One day, the far-away world comes to Mauritius, and Raj meets David, a Jew exiled from his home in Europe and imprisoned in the camp where Raj's father works. David becomes the friend that he has always longed for, a brother to replace those he has lost. Raj knows that he must help David to escape. As they flee through sub-tropical landscapes and devastating storms, the boys battle hunger and malaria - and forge a friendship only death can destroy.
The Last Brother is a powerful, poetic novel that sheds new light on a little-explored aspect of 20th-century history.

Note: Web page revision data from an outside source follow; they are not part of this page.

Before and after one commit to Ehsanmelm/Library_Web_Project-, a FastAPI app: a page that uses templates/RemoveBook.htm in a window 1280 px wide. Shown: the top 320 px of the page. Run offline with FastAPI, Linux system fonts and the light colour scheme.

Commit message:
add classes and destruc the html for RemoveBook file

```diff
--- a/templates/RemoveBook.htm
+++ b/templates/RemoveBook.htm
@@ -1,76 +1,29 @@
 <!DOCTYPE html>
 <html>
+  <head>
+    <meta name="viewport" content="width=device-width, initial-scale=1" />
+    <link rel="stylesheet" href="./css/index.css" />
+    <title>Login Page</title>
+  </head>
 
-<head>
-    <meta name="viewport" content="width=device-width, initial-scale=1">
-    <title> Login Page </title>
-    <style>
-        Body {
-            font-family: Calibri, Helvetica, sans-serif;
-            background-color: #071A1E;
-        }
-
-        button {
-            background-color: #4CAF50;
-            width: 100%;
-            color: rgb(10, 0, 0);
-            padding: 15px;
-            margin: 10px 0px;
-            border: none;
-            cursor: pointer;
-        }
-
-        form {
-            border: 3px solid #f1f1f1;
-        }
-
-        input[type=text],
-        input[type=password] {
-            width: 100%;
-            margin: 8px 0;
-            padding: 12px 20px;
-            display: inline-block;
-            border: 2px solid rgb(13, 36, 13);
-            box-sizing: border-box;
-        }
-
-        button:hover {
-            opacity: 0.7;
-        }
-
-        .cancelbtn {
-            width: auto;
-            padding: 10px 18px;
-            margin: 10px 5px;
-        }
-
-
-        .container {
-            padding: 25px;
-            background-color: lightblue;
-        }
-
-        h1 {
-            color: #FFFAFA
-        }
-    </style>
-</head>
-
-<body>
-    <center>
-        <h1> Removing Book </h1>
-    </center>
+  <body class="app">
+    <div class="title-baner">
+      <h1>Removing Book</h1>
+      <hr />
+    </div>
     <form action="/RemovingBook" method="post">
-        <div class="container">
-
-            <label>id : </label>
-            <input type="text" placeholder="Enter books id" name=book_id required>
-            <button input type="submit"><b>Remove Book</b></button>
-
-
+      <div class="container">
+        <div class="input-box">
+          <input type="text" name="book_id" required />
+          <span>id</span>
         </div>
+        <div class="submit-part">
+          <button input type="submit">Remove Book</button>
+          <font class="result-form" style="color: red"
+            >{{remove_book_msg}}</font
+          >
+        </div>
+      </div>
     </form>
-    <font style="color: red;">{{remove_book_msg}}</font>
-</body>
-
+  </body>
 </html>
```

In Appanah's impressive novel, two young boys living in Mauritius during WWII secretly become friends. Eight-year-old Raj and his two brothers live on a sugar plantation where their parents eke out a marginal living. But Raj's brothers are swept away in a torrent, and the family moves to the heart of the island, where his abusive father finds work as a prison guard, overseeing European and Jewish inmates exiled from Palestine by the British to Mauritius, where they await the war's end. Here Raj meets David, a detainee close to his age, and feels an immediate kinship with him despite Raj's father's warnings that the prison holds dangerous men. When Raj's father beats him so severely that he's admitted to the prison infirmary, his friendship with David deepens; the love Raj can no longer give his brothers he offers to David. Weather once again intervenes in Raj's life when a cyclone hits the island, and he and David attempt to outrun their fates together. Appanah's descriptions are meticulous, and the heartbreakingly endearing Raj makes for an unforgettable protagonist.